**ABOUT THIS EXERCISE**
Your answer must contain only the lines from the one containing "SENSE / HAS_SENSE]" through the end of the entries below, reproduced character for character.

Extracted records

· · · ·

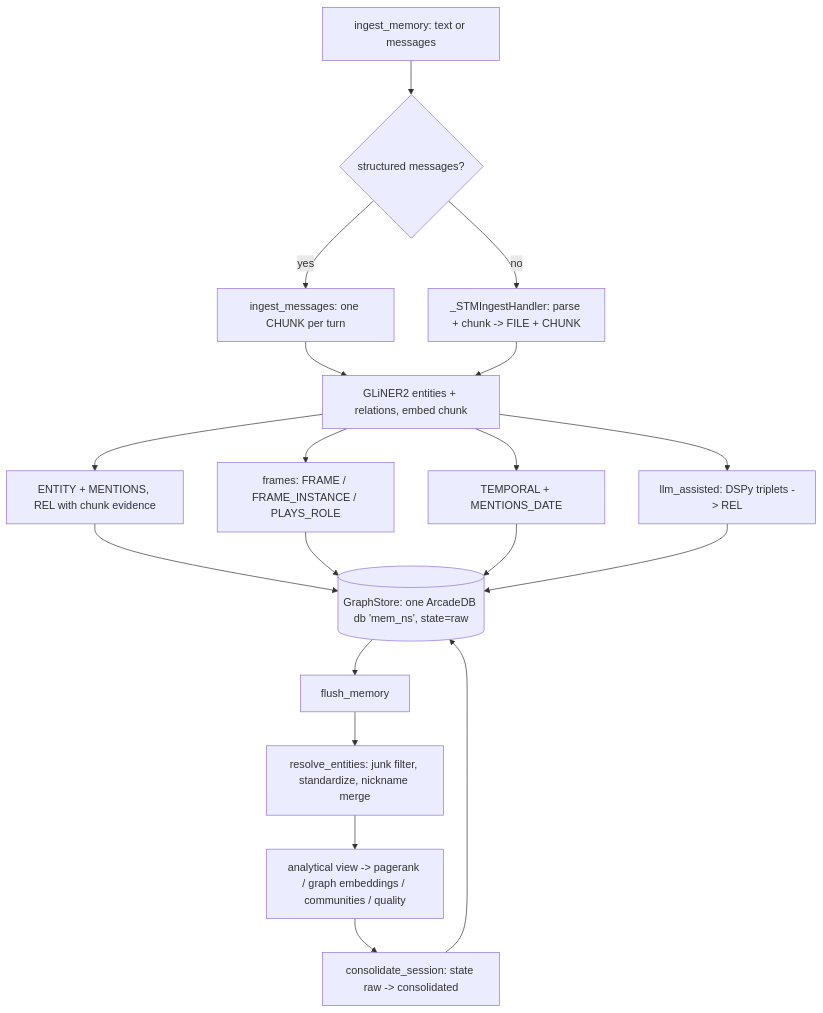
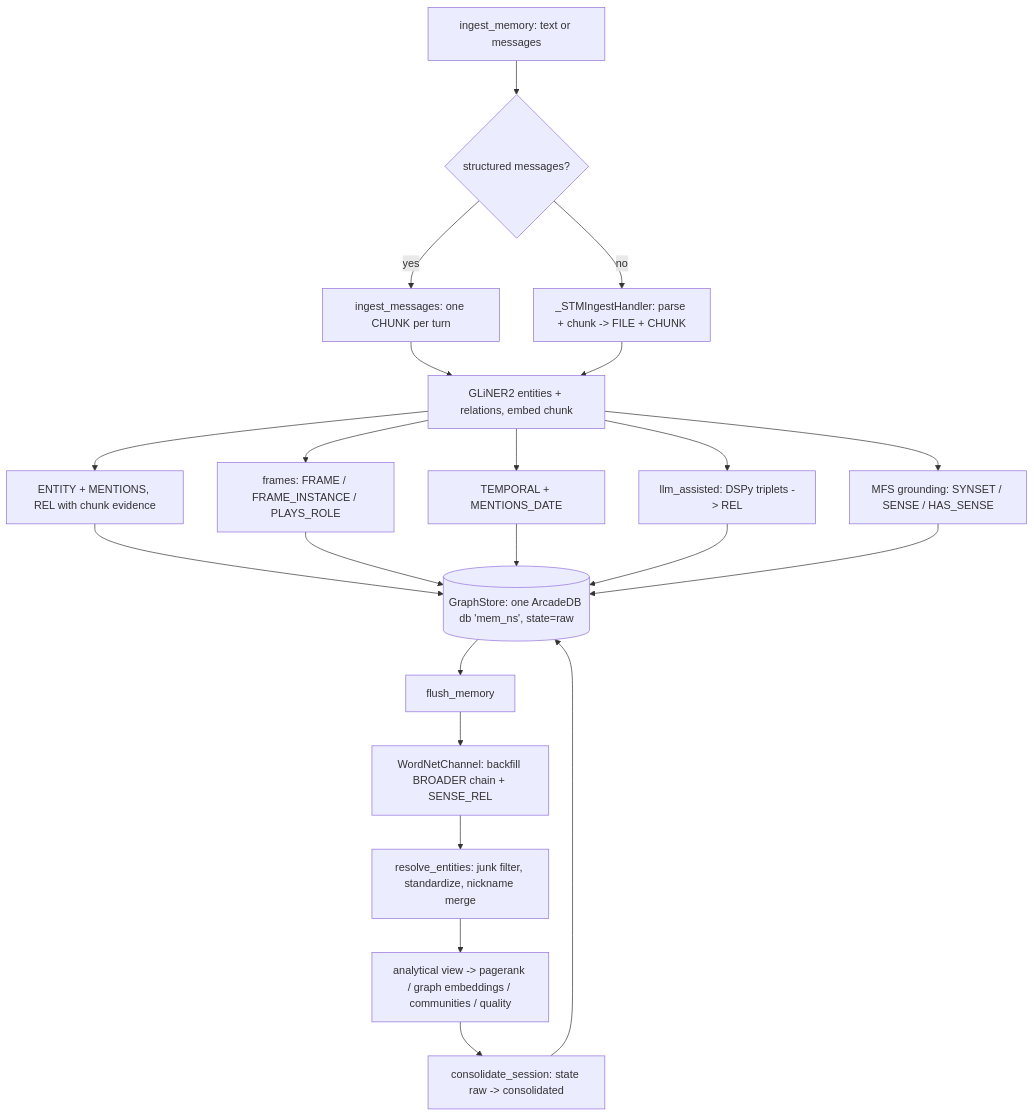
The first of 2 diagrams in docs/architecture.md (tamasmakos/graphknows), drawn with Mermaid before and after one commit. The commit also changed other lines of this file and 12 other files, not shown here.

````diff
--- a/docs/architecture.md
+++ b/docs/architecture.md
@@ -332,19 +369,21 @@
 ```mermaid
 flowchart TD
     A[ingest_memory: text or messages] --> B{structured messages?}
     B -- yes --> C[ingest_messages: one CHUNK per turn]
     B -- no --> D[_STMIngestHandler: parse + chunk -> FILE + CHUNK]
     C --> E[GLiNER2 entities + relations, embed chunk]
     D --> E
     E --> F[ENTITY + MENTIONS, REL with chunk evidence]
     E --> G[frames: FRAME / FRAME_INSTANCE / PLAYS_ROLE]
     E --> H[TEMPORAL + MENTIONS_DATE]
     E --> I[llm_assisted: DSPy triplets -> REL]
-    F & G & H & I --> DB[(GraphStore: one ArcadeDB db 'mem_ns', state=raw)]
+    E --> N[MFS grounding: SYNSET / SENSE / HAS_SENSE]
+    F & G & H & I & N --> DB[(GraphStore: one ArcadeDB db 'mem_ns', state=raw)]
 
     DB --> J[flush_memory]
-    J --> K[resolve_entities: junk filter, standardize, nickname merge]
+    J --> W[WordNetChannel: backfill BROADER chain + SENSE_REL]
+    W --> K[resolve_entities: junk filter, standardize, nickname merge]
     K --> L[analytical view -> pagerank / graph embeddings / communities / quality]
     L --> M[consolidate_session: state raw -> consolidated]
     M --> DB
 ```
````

· · · ·

**ANSWER SECTION**
+    E --> N[MFS grounding: SYNSET / SENSE / HAS_SENSE]
+    F & G & H & I & N --> DB[(GraphStore: one ArcadeDB db 'mem_ns', state=raw)]
 
     DB --> J[flush_memory]
-    J --> K[resolve_entities: junk filter, standardize, nickname merge]
+    J --> W[WordNetChannel: backfill BROADER chain + SENSE_REL]
+    W --> K[resolve_entities: junk filter, standardize, nickname merge]
     K --> L[analytical view -> pagerank / graph embeddings / communities / quality]
     L --> M[consolidate_session: state raw -> consolidated]
     M --> DB
 ```
````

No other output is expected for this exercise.